Smith Meadows farm is located in Virginia, in an area known as the Apple Capital of the world, lush with fruits and apple blossoms. Over the course of the book, the suburbs and farmers markets come in closer and city lights are not as distant as before. This change is also reflected in the way the farm works; in the efforts Mr. Pritchard has to make to find a butcher, a trade going extinct with the spread of large scale meat processing; and sometimes in the cluelessness of some city people about the way their food comes to the table. One of the really interesting aspects of the book is the authors’ experience with farmers’ markets: why markets in some shiny new suburbs (carved out from erstwhile farmland!) saw hardly any interest while some more urban spots actively sought out the grass fed beef and free range eggs (among other products) that the author offered, and thus opened the way to making the farm viable.
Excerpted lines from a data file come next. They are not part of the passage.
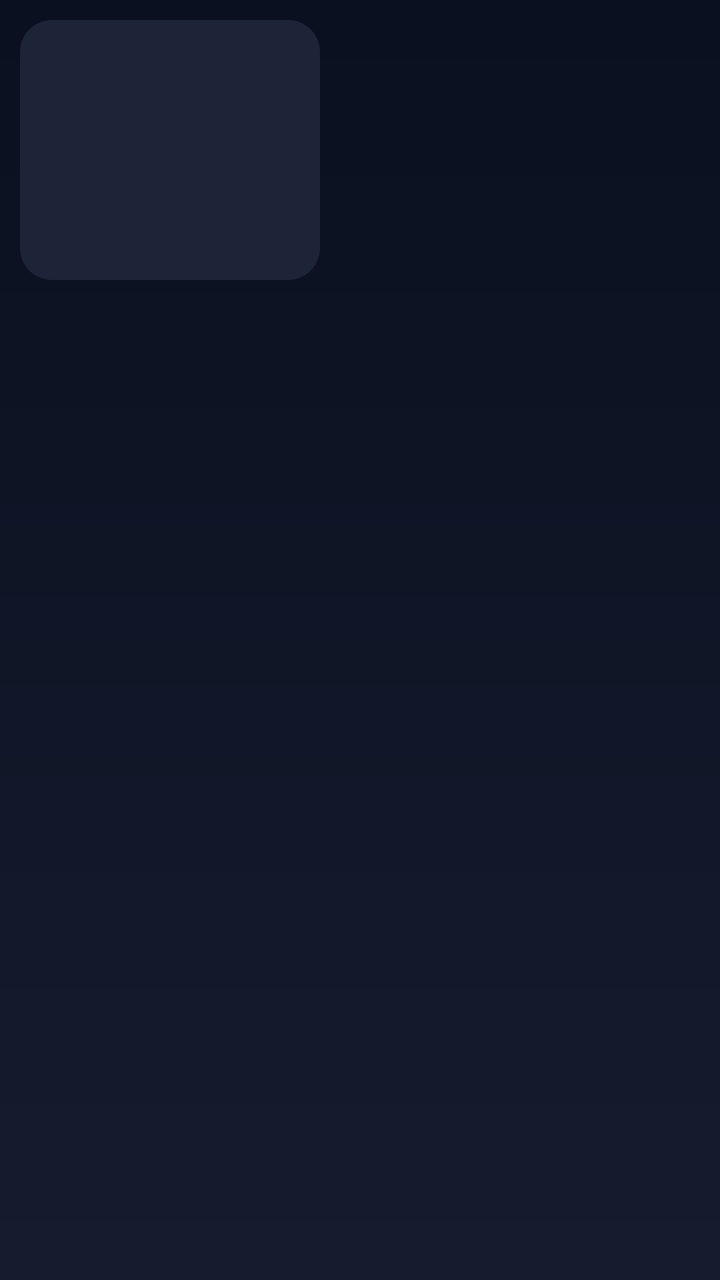
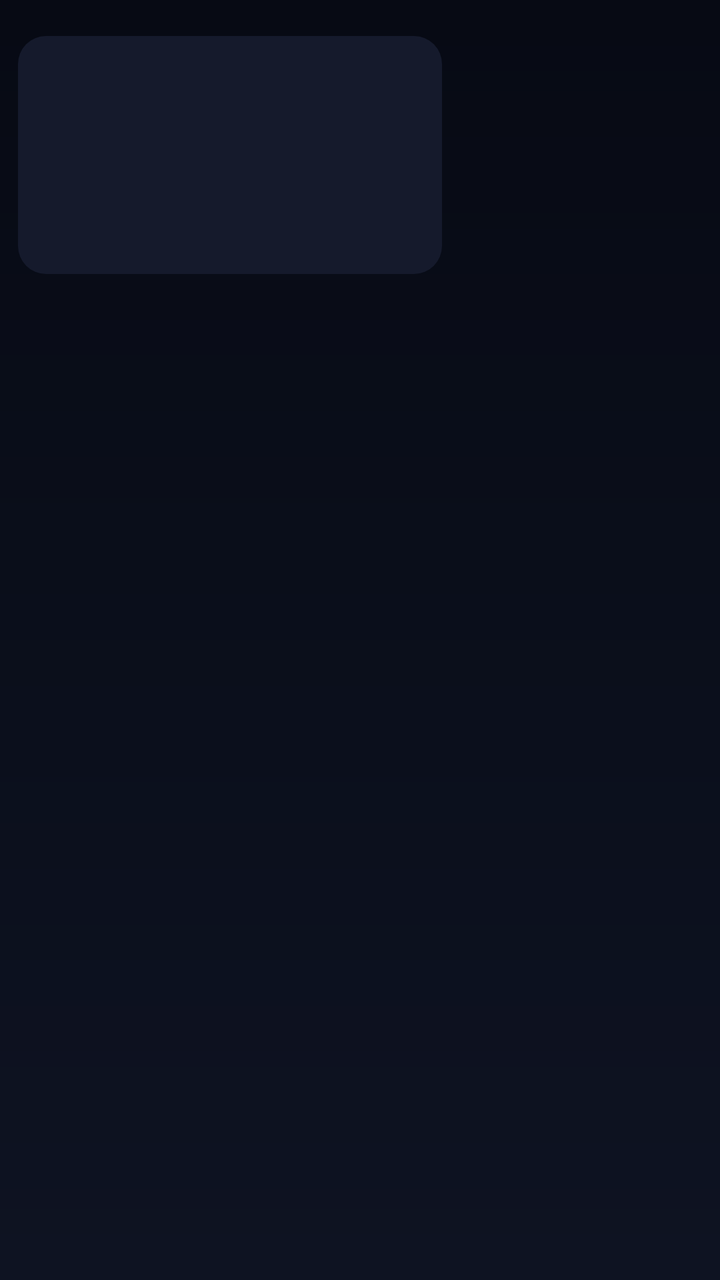

An Android layout rendered at two revisions. The XML below is the earlier revision; the diff shows what the commit changed to produce the second picture.
<!-- AndroidManifest.xml: application theme Theme.EGate -->
<!-- res/layout/item_app.xml -->
<?xml version="1.0" encoding="utf-8"?>
<FrameLayout xmlns:android="http://schemas.android.com/apk/res/android"
    android:layout_width="wrap_content"
    android:layout_height="wrap_content"
    android:padding="10dp">

    <LinearLayout
        android:id="@+id/card"
        android:layout_width="150dp"
        android:layout_height="130dp"
        android:background="@drawable/card_bg"
        android:focusable="true"
        android:clickable="true"
        android:gravity="center"
        android:orientation="vertical"
        android:padding="12dp">

        <ImageView
            android:id="@+id/icon"
            android:layout_width="64dp"
            android:layout_height="64dp"
            android:scaleType="fitCenter"
            android:contentDescription="@null" />

        <TextView
            android:id="@+id/label"
            android:layout_width="match_parent"
            android:layout_height="wrap_content"
            android:layout_marginTop="10dp"
            android:ellipsize="marquee"
            android:gravity="center"
            android:maxLines="1"
            android:singleLine="true"
            android:textColor="@color/text_primary"
            android:textSize="13sp" />
    </LinearLayout>
</FrameLayout>
<!-- resources referenced by this layout -->
<resources>
  <color name="text_primary">#FFFFFF</color>
  <!-- drawable card_bg (drawable) -->
  <?xml version="1.0" encoding="utf-8"?>
  <selector xmlns:android="http://schemas.android.com/apk/res/android">
      <item android:state_focused="true">
          <shape android:shape="rectangle">
              <solid android:color="@color/card_focus" />
              <corners android:radius="16dp" />
              <stroke android:width="2dp" android:color="@color/accent" />
          </shape>
      </item>
      <item>
          <shape android:shape="rectangle">
              <solid android:color="@color/card" />
              <corners android:radius="16dp" />
          </shape>
      </item>
  </selector>
  <style name="Theme.EGate" parent="Theme.AppCompat.NoActionBar">
          <item name="android:windowBackground">@drawable/bg_gradient</item>
          <item name="android:statusBarColor">@android:color/transparent</item>
          <item name="android:windowFullscreen">true</item>
      </style>
  <color name="card_focus">#2D6CF6</color>
  <color name="accent">#5B8CFF</color>
  <color name="card">#1E2438</color>
  <!-- drawable bg_gradient (drawable) -->
  <?xml version="1.0" encoding="utf-8"?>
  <shape xmlns:android="http://schemas.android.com/apk/res/android" android:shape="rectangle">
      <gradient
          android:startColor="@color/bg_top"
          android:endColor="@color/bg_bottom"
          android:angle="270" />
  </shape>
  <color name="bg_top">#0B1020</color>
  <color name="bg_bottom">#161B2E</color>
</resources>

<!-- the commit's change to res/layout/item_app.xml (unified diff, before → after) -->
@@ -2,36 +2,53 @@
 <FrameLayout xmlns:android="http://schemas.android.com/apk/res/android"
     android:layout_width="wrap_content"
     android:layout_height="wrap_content"
-    android:padding="10dp">
+    android:paddingHorizontal="9dp"
+    android:paddingVertical="18dp"
+    android:clipChildren="false"
+    android:clipToPadding="false">
 
-    <LinearLayout
+    <FrameLayout
         android:id="@+id/card"
-        android:layout_width="150dp"
-        android:layout_height="130dp"
-        android:background="@drawable/card_bg"
+        android:layout_width="212dp"
+        android:layout_height="119dp"
+        android:background="@drawable/card_surface"
         android:focusable="true"
-        android:clickable="true"
-        android:gravity="center"
-        android:orientation="vertical"
-        android:padding="12dp">
+        android:clickable="true">
 
         <ImageView
-            android:id="@+id/icon"
-            android:layout_width="64dp"
-            android:layout_height="64dp"
-            android:scaleType="fitCenter"
+            android:id="@+id/banner"
+            android:layout_width="match_parent"
+            android:layout_height="match_parent"
+            android:scaleType="centerCrop"
             android:contentDescription="@null" />
 
-        <TextView
-            android:id="@+id/label"
+        <FrameLayout
+            android:id="@+id/fallback"
             android:layout_width="match_parent"
-            android:layout_height="wrap_content"
-            android:layout_marginTop="10dp"
-            android:ellipsize="marquee"
-            android:gravity="center"
-            android:maxLines="1"
-            android:singleLine="true"
-            android:textColor="@color/text_primary"
-            android:textSize="13sp" />
-    </LinearLayout>
+            android:layout_height="match_parent"
+            android:visibility="gone">
+
+            <ImageView
+                android:id="@+id/icon"
+                android:layout_width="54dp"
+                android:layout_height="54dp"
+                android:layout_gravity="center"
+                android:layout_marginBottom="14dp"
+                android:scaleType="fitCenter"
+                android:contentDescription="@null" />
+
+            <TextView
+                android:id="@+id/label"
+                android:layout_width="match_parent"
+                android:layout_height="wrap_content"
+                android:layout_gravity="bottom"
+                android:paddingHorizontal="12dp"
+                android:paddingBottom="9dp"
+                android:ellipsize="end"
+                android:maxLines="1"
+                android:textColor="@color/text_primary"
+                android:textSize="13sp"
+                android:fontFamily="sans-serif-medium" />
+        </FrameLayout>
+    </FrameLayout>
 </FrameLayout>
<!-- resource entries referenced after the edit -->
@@ -1,40 +1,41 @@
 <!-- resources referenced by this layout -->
 <resources>
-  <color name="text_primary">#FFFFFF</color>
-  <!-- drawable card_bg (drawable) -->
+  <color name="text_primary">#F4F6FB</color>
+  <!-- drawable card_surface (drawable) -->
   <?xml version="1.0" encoding="utf-8"?>
-  <selector xmlns:android="http://schemas.android.com/apk/res/android">
-      <item android:state_focused="true">
-          <shape android:shape="rectangle">
-              <solid android:color="@color/card_focus" />
-              <corners android:radius="16dp" />
-              <stroke android:width="2dp" android:color="@color/accent" />
-          </shape>
-      </item>
-      <item>
-          <shape android:shape="rectangle">
-              <solid android:color="@color/card" />
-              <corners android:radius="16dp" />
-          </shape>
-      </item>
-  </selector>
+  <shape xmlns:android="http://schemas.android.com/apk/res/android" android:shape="rectangle">
+      <solid android:color="@color/card" />
+      <corners android:radius="14dp" />
+  </shape>
   <style name="Theme.EGate" parent="Theme.AppCompat.NoActionBar">
           <item name="android:windowBackground">@drawable/bg_gradient</item>
           <item name="android:statusBarColor">@android:color/transparent</item>
           <item name="android:windowFullscreen">true</item>
+          <item name="android:alertDialogTheme">@style/Theme.EGate.Dialog</item>
       </style>
-  <color name="card_focus">#2D6CF6</color>
-  <color name="accent">#5B8CFF</color>
-  <color name="card">#1E2438</color>
+  <color name="card">#151A2C</color>
   <!-- drawable bg_gradient (drawable) -->
   <?xml version="1.0" encoding="utf-8"?>
   <shape xmlns:android="http://schemas.android.com/apk/res/android" android:shape="rectangle">
-      <gradient
-          android:startColor="@color/bg_top"
-          android:endColor="@color/bg_bottom"
-          android:angle="270" />
+      <gradient android:angle="270" android:startColor="@color/bg_top" android:endColor="@color/bg_bottom" />
   </shape>
-  <color name="bg_top">#0B1020</color>
-  <color name="bg_bottom">#161B2E</color>
+  <style name="Theme.EGate.Dialog" parent="Theme.AppCompat.Dialog.Alert">
+          <item name="android:windowBackground">@drawable/dialog_bg</item>
+          <item name="android:textColorPrimary">@color/text_primary</item>
+          <item name="android:textColor">@color/text_primary</item>
+          <item name="android:windowMinWidthMajor">46%</item>
+          <item name="android:windowMinWidthMinor">46%</item>
+      </style>
+  <color name="bg_top">#070A14</color>
+  <color name="bg_bottom">#0E1322</color>
+  <!-- drawable dialog_bg (drawable) -->
+  <?xml version="1.0" encoding="utf-8"?>
+  <inset xmlns:android="http://schemas.android.com/apk/res/android" android:inset="16dp">
+      <shape android:shape="rectangle">
+          <solid android:color="#F2131727" />
+          <corners android:radius="18dp" />
+          <stroke android:width="1dp" android:color="#22FFFFFF" />
+      </shape>
+  </inset>
 </resources>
Partly, the answer to that question lies in the value we put on our food, the understanding that cheap food has an invisible price attached that we do not pay at the checkout but in other ways: inadequate nutrition, poor health and environmental outcomes, and rising medical costs.
As we read about the beginner farmer’s learning experiences raising hens, cows, pigs, sheep and cultivating pasture in an organic and sustainable way; we come to appreciate the effort and care that goes into raising our food. There are passages here that you might want to share with your kids: the goat who wandered off, the little pigs who wake up late, stretch lazily, and then go out to the specific area they have designated as their “bathroom”, and of course, the episode involving chicken poop, lots of it!
In the noisy debate over issues in the food system, we seldom hear first hand the voice of the farmer and this book brings us that experience. The choices for a farmer and the constraints faced by family farms become clear as does their tenacity and love for their way of life. While he may not (yet) have written the Great American Novel that he describes himself as planning, he has given us an account of his attempt to grow food in a sustainable , thoughtful way that kept me absorbed throughout.
“Gaining Ground” from Lyons Press comes to bookstores May 21st.